Oh, how they must be sniggering in the chic wine bars of Milano today. As elegant fingers control the flow of Pinot Grigio, and Gucci and Prada shopping bags rest casually against their tables, they read that Italy has exited recession, along with the US, Germany, Japan and France. Only country still languishing in the mire is the one whose Prime Minister claimed was "best placed to withstand the recession". And the sniggers turn to joyous celebration as they read that Italy has now passed the UK in the 'prosperity' league. At least that's what happened last time this happened in 1987 - according to today's Telegraph.
During John Major's premiership, the UK regained its lead over the Azzuri. And later, I seem to remember Gordon Brown trumpeting his economic brilliance by boasting that the UK economy had become the fourth strongest in the world. Well, it seems we are now seventh. To make things more worrying, every economic forecaster had predicted that we would be exiting recession during the last quarter. The news that the UK economy shrank by 0.4% between July and September has come as a big surprise. They were all expecting 2% growth. The position is far worse than anyone was expecting.

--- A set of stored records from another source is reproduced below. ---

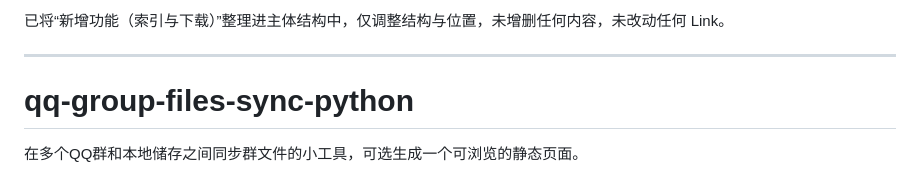
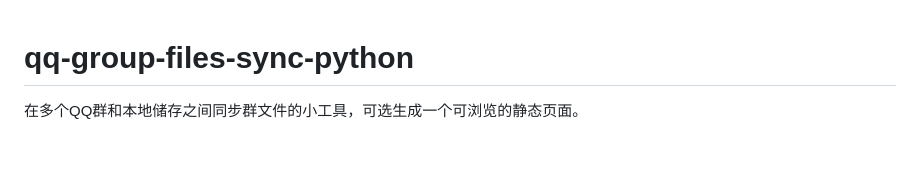
Before and after one commit to lyjjl/qq-group-files-sync-python, a Markdown page: README.md, the part around the change. GitHub-like rendering; blank space fills up the shorter version.

Commit message:
delete fucking ai output
让ChatGPT整理README.md导致的（

```diff
--- a/README.md
+++ b/README.md
@@ -1,7 +1,3 @@
-已将“新增功能（索引与下载）”整理进主体结构中，仅调整结构与位置，未增删任何内容，未改动任何 Link。
-
----
-
 # qq-group-files-sync-python
 
 在多个QQ群和本地储存之间同步群文件的小工具，可选生成一个可浏览的静态页面。
```
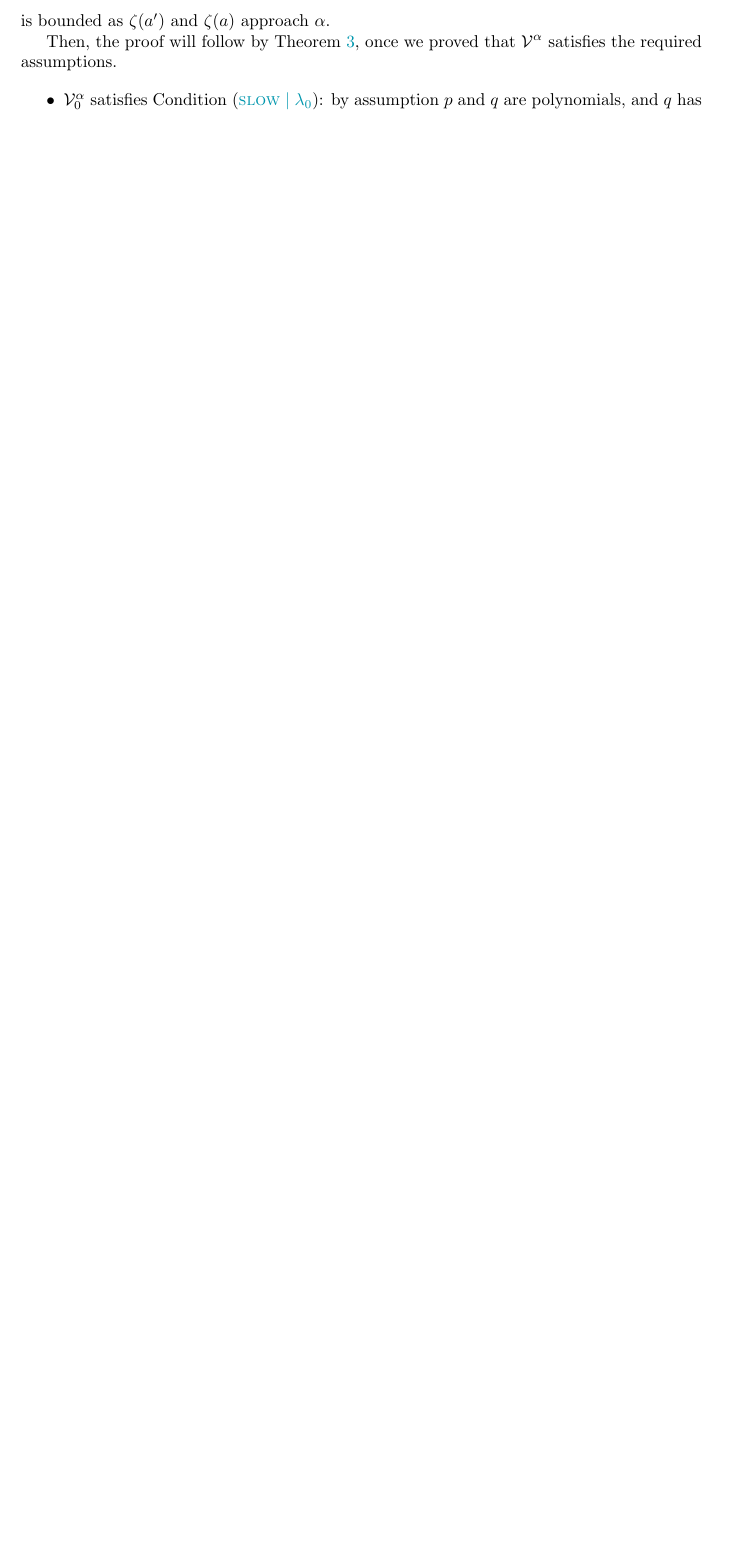
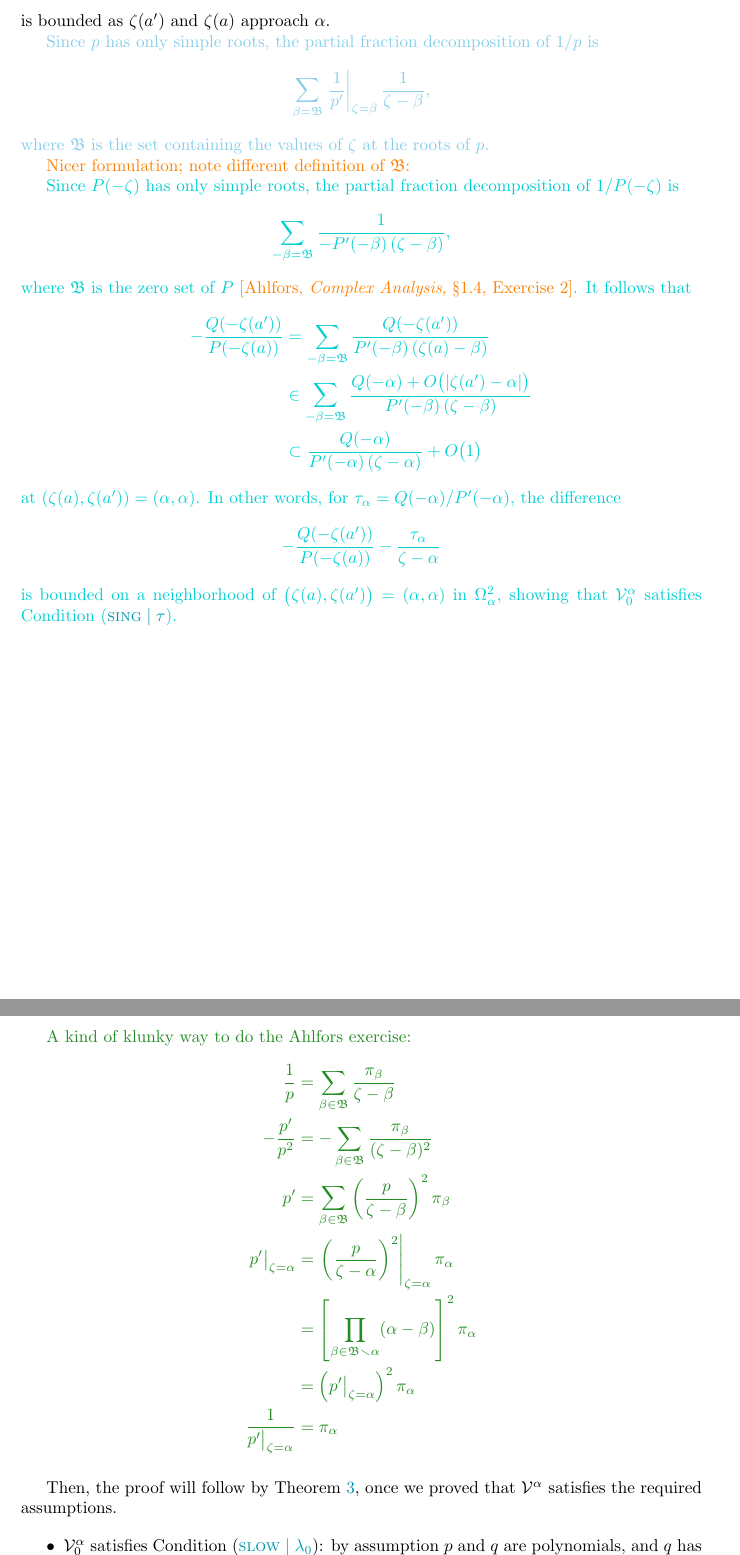
Before and after one commit to Vectornaut/airy-resurgence, a LaTeX paper (reg-sing-volterra.tex): part of page 27 of 30 before the commit and two parts of pages 27 and 28 of 31 after it, the two joined at a grey line, cut so that both start at the same text, the shorter picture padded with empty space. Compiled offline with pdfLaTeX.

Commit message:
Draft partial fraction version of cond:sing argument for level 1 example

```diff
--- a/reg-sing-volterra.tex
+++ b/reg-sing-volterra.tex
@@ -84,6 +84,7 @@
 \newcommand{\solwhole}{f}
 \newcommand{\solproto}{f_0}
 \newcommand{\solptb}{f_\star}
+\newcommand{\roots}{\mathfrak{B}}
 
 % domain
 \newcommand{\domain}{\Omega}
@@ -934,6 +935,38 @@ hence setting $\tau_\alpha:=\frac{q(\alpha)}{p'(\alpha)}\neq 0$, we find
     -\frac{q(a')}{p(a)}-\frac{\tau_\alpha}{\zeta(a)-\alpha}
 \end{equation*}
 is bounded as $\zeta(a')$ and $\zeta(a)$ approach $\alpha$.
+\par\color{SkyBlue}
+Since $p$ has only simple roots, the partial fraction decomposition of $1/p$ is
+\[ \sum_{\beta = \roots} \left.\frac{1}{p'}\right|_{\zeta = \beta} \frac{1}{\zeta - \beta}, \]
+where $\roots$ is the set containing the values of $\zeta$ at the roots of $p$.
+\par\color{DarkTurquoise}
+\textcolor{orange}{Nicer formulation; note different definition of $\roots$:}\par
+Since $P(-\zeta)$ has only simple roots, the partial fraction decomposition of $1/P(-\zeta)$ is
+\[ \sum_{-\beta = \roots} \frac{1}{-P'(-\beta)\,(\zeta - \beta)}, \]
+where $\roots$ is the zero set of $P$ \textcolor{orange}{[Ahlfors, {\em Complex Analysis}, \S1.4, Exercise~2]}. It follows that
+\begin{align*}
+-\frac{Q(-\zeta(a'))}{P(-\zeta(a))} & = \sum_{-\beta = \roots} \frac{Q(-\zeta(a'))}{P'(-\beta)\,(\zeta(a) - \beta)} \\
+& \in \sum_{-\beta = \roots} \frac{Q(-\alpha) + O\big(|\zeta(a') - \alpha|\big)}{P'(-\beta)\,(\zeta - \beta)} \\
+%%& \in \frac{Q(-\alpha) + O\big(|\zeta - \alpha|\big)}{-P'(-\alpha)\,(\zeta - \alpha)} + \sum_{\substack{-\beta \in \roots \\ \beta \neq \alpha}} \frac{Q(-\alpha) + O\big(|\zeta - \alpha|\big)}{-P'(-\beta)\,(\zeta - \beta)} \\
+& \subset \frac{Q(-\alpha)}{P'(-\alpha)\,(\zeta - \alpha)} + O\big(1\big)
+\end{align*}
+at $(\zeta(a), \zeta(a')) = (\alpha, \alpha)$. In other words, for $\tau_\alpha = Q(-\alpha)/P'(-\alpha)$, the difference
+\[ -\frac{Q(-\zeta(a'))}{P(-\zeta(a))} - \frac{\tau_\alpha}{\zeta - \alpha} \]
+is bounded on a neighborhood of $\big(\zeta(a), \zeta(a')\big) = (\alpha, \alpha)$ in $\domain_\alpha^2$, showing that $\hardpart^\alpha$ satisfies Condition~\eqref{cond:sing}.
+
+\begin{verify}
+A kind of klunky way to do the Ahlfors exercise:
+\begin{align*}
+\frac{1}{p} & = \sum_{\beta \in \roots} \frac{\pi_\beta}{\zeta - \beta} \\
+-\frac{p'}{p^2} & = -\sum_{\beta \in \roots} \frac{\pi_\beta}{(\zeta - \beta)^2} \\
+p' & = \sum_{\beta \in \roots} \left(\frac{p}{\zeta - \beta}\right)^2 \pi_\beta \\
+p'\big|_{\zeta = \alpha} & = \left.\left(\frac{p}{\zeta - \alpha}\right)^2\right|_{\zeta = \alpha} \pi_\alpha \\
+& = \left[\prod_{\beta \in \roots \smallsetminus \alpha} (\alpha - \beta)\right]^2 \pi_\alpha \\
+& = \left(p'\big|_{\zeta = \alpha}\right)^2 \pi_\alpha \\
+\frac{1}{p'\big|_{\zeta = \alpha}} & = \pi_\alpha
+\end{align*}
+\end{verify}
+\color{black}
 
 Then, the proof will follow by Theorem \ref{thm:general_volterra}, once we proved that $\volterra^\alpha$ satisfies the required assumptions.
 
```
Also changed, not shown: reg-sing-volterra.tex (6 more changed lines).
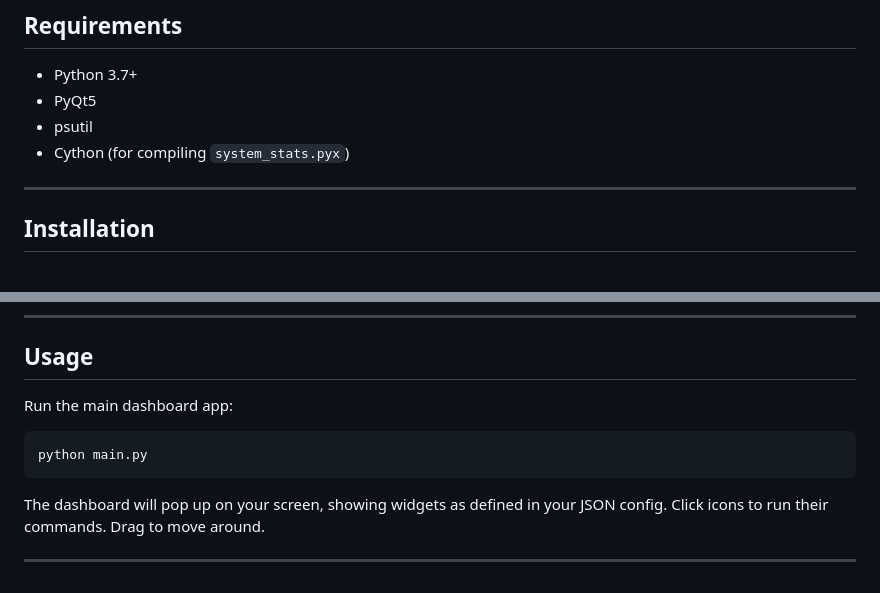
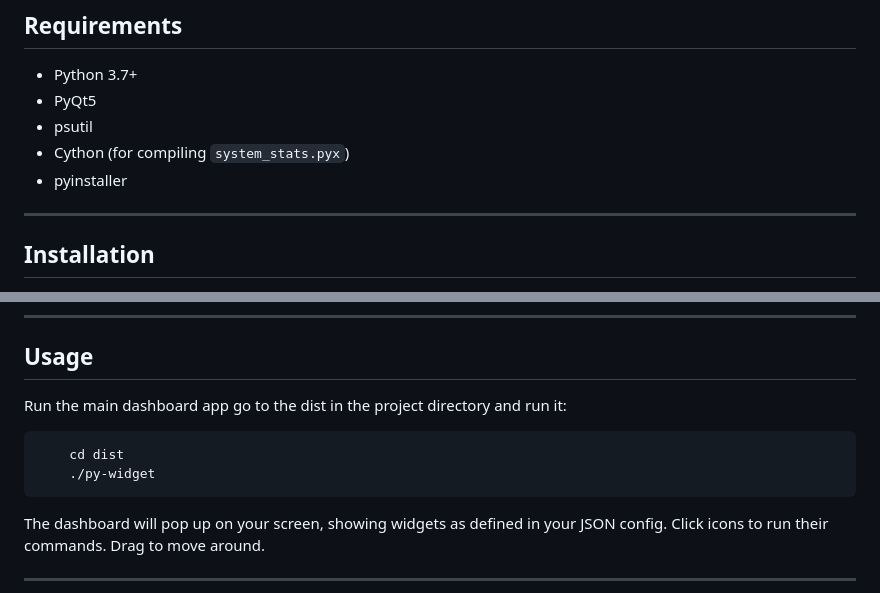
Before and after one commit to pluto-sketch/py-widget, a Markdown page: README.md, 2 parts joined by grey strips. Rendered like a GitHub page.

Commit message:
fixed mistakes in README.md

````diff
--- a/README.md
+++ b/README.md
@@ -29,6 +29,7 @@ Because who doesn’t want a stylish little floating dashboard showing CPU, RAM,
 * PyQt5
 * psutil
 * Cython (for compiling `system_stats.pyx`)
+* pyinstaller
 
 ---
 
@@ -61,10 +62,11 @@ Because who doesn’t want a stylish little floating dashboard showing CPU, RAM,
 
 ## Usage
 
-Run the main dashboard app:
+Run the main dashboard app go to the dist in the project directory and run it:
 
 ```bash
-python main.py
+    cd dist
+    ./py-widget
 ```
 
 The dashboard will pop up on your screen, showing widgets as defined in your JSON config. Click icons to run their commands. Drag to move around.
````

Now I'm not usually much engaged with the business pages, but this matters. Met a local headteacher today who raised the subject of future funding of education. This is where it does become engaging. Today's news means that the reduction in public spending (whenever it takes place) will inevitably be even worse than we were expecting. And when the Treasury spends less, the budget allocation to the National Assembly is proportionately less, and the Assembly's allocation to local councils is proportionately less, and far and away the biggest budget head of our councils is education. Work it out for yourself. Managing a comprehensive school, or a hospital, or providing care for the elderly and mentally ill is going to a huge challenge over the next few years. There may be sniggering in Milano, but it going to be pain and sacrifice for many of those charged with delivering public services in the UK.